Records for this exercise:
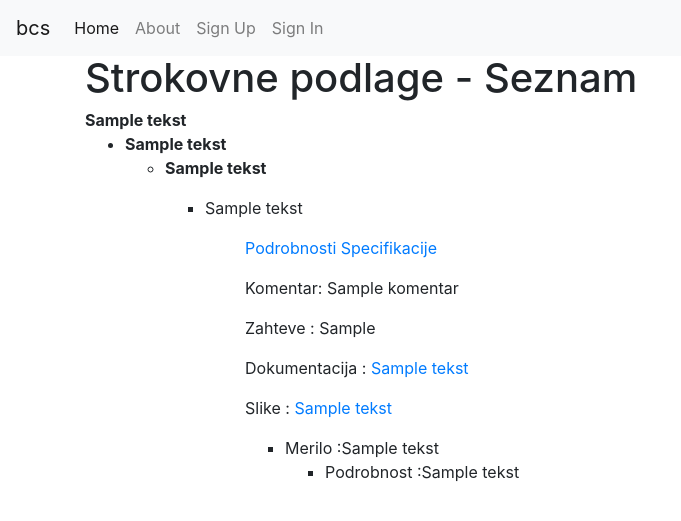
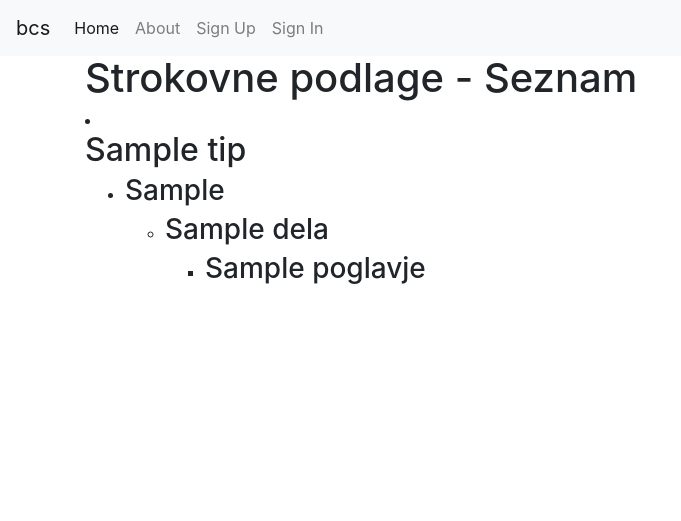
Before and after one commit to pavlovicr/bcs, a Django app: template bcs/templates/podrobnosti/specifikacija_list.html in a window 1280 px wide. Shown: the top 521 px of the page, without its empty margins (0-681 px from the left). Run offline with Django 3.2, Linux system fonts and the light colour scheme; the template is opened without the code that fills it: most values are stand-ins (such as "Sample title", 1, 10 or a date in 2020); style sheets or scripts are compiled from the project's sources; parts of the project's set-up code (start-up, migrations or seed data) failed here and were passed over; some libraries are stand-ins or nearby versions.

Commit message:
pravilna nastavitev grupiranja specifikacij , tudi v views

```diff
--- a/bcs/podrobnosti/views.py
+++ b/bcs/podrobnosti/views.py
@@ -46,8 +46,11 @@ class SpecifikacijaList(ListView):
         queryset = super(SpecifikacijaList, self).get_queryset(*args, **kwargs)
 
         queryset = queryset.order_by(
+            'tip',
+            'poglavje__dela__vrsta_del',
+            'poglavje__dela',
             'poglavje',
-            'tekst'
+            #'tekst'
         )
         return queryset
 
--- a/bcs/templates/podrobnosti/specifikacija_list.html
+++ b/bcs/templates/podrobnosti/specifikacija_list.html
@@ -4,79 +4,32 @@
 
 <h1>Strokovne podlage - Seznam</h1>
 
-<!--  grupiramo list po  vrsta del -->
-{% regroup object_list by poglavje.dela.vrsta_del as podlage %}
-{% for vrsta_del in podlage %}
-<b>{{ vrsta_del.grouper.tekst }}</b><br>
+<!--  grupiramo list po  tip specifikacije (popis,dolocilo) -->
+{% regroup object_list by tip as podlage %}
+{% for tip in podlage %}
+<li><h2>{{ tip.grouper }}</h2></li>
 
 <ul>
-  <!-- grupiramo list po  dela -->
+    <!--  grupiramo list po  vrsta del -->
+    {% regroup tip.list by poglavje.dela.vrsta_del as podlage %}
+    {% for vrsta_del in podlage %}
+    <li><h3>{{ vrsta_del.grouper }}</h3></li>
+    <ul>
+        <!--  grupiramo list po  dela -->
         {% regroup vrsta_del.list by poglavje.dela as podlage %}
         {% for dela in podlage %}
-  <li><b>{{ dela.grouper.tekst }}</b><br></li>
-
+        <li><h3>{{ dela.grouper }}</h3></li>
         <ul>
-      <!-- grupiramo list po  predmetu merila -->
+            <!--  grupiramo list po  dela -->
             {% regroup dela.list by poglavje as podlage %}
             {% for poglavje in podlage %}
-      <li><b>{{ predmet.grouper.tekst }}</b><br></li>
-
-      <ul>
-          <!-- grupiramo list po tekstu specifikacije -->
-          <p>
-          {% regroup poglavje.list by tekst as podlage %}
-          {% for tekst in podlage %}
-          <li>{{ tekst.grouper }}</li>
-          </p>
-
-          <ul>
-          <!-- izpisi, ki pripadajo  specifikaciji -->
-          {% for specifikacija in tekst.list %}
-          <p><a href="{% url 'specifikacija-detail' specifikacija.pk %}">{{ "Podrobnosti Specifikacije "}}</a></p>
-          <p>Komentar: {{specifikacija.komentar}}</p>
-          <p>Zahteve : {{specifikacija.get_podlaga_display}}</p>
-
-
-          <!-- Dokumetnacija -->
-          <p> Dokumentacija :
-          {% for d in specifikacija.dokumentacija.all %}
-          <a href="{% url 'dokumentacija-detail' d.pk %}">{{ d.tekst }}</a>
-          {% endfor %}
-          </p>
-
-          <!-- Slike -->
-          <p> Slike :
-          {% for s in specifikacija.slika.all %}
-          <a href="{% url 'slika-detail' s.pk %}">{{ s.tekst }}</a>
-          {% endfor %}
-          </p>
-              <ul>
-              <!-- Merila -->
-              {% for m in specifikacija.podskupina_set.all %}
-              <li>Merilo :{{ m.tekst}} </li>
-
-                  <ul>
-                  <!-- Podrobnost -->
-                  {% for p in m.podrobnost_set.all %}
-                  <li> Podrobnost :{{ p.tekst}} </li>
+            <li><h3>{{ poglavje.grouper }}</h3></li>
             {% endfor %}
         </ul>
-          <!-- komentar, zahteve -->
         {% endfor %}
     </ul>
-        <!-- tekst specifikacije?????? -->
     {% endfor %}
 </ul>
-      <!-- podlaga_merila tekst -->
-      {% endfor %}
-      </ul>
-    <!-- predmet_merila -->
-    {% endfor %}
-  </ul>
-  <!-- dela -->
-  {% endfor %}
-</ul>
-<!-- vrsta_del -->
 {% endfor %}
 
 {% endblock %}
```
Lines whose indentation alone changed are shown as unchanged.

Work required:
Take every line of the material that contains the word "slika", and copy it.

Answer to this exercise:
-          {% for s in specifikacija.slika.all %}
-          <a href="{% url 'slika-detail' s.pk %}">{{ s.tekst }}</a>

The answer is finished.